Try it:
Reproduce each line below precisely. Drop the pictures.

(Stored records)
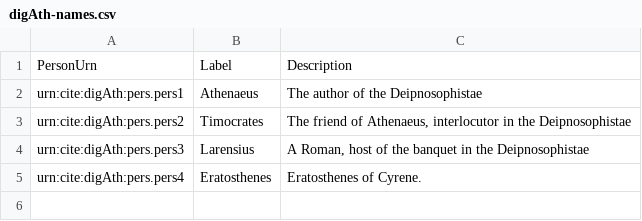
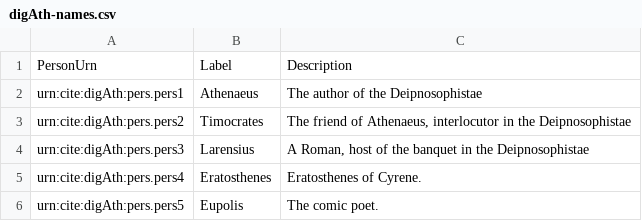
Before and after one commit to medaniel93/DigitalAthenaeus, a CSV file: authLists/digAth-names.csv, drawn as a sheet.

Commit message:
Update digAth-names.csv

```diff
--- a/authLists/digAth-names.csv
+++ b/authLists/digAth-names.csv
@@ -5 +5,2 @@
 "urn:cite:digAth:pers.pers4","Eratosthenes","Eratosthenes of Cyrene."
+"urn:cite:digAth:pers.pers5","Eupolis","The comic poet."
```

Reply:
Before and after one commit to medaniel93/DigitalAthenaeus, a CSV file: authLists/digAth-names.csv, drawn as a sheet.

Commit message:
Update digAth-names.csv

```diff
--- a/authLists/digAth-names.csv
+++ b/authLists/digAth-names.csv
@@ -5 +5,2 @@
 "urn:cite:digAth:pers.pers4","Eratosthenes","Eratosthenes of Cyrene."
+"urn:cite:digAth:pers.pers5","Eupolis","The comic poet."
```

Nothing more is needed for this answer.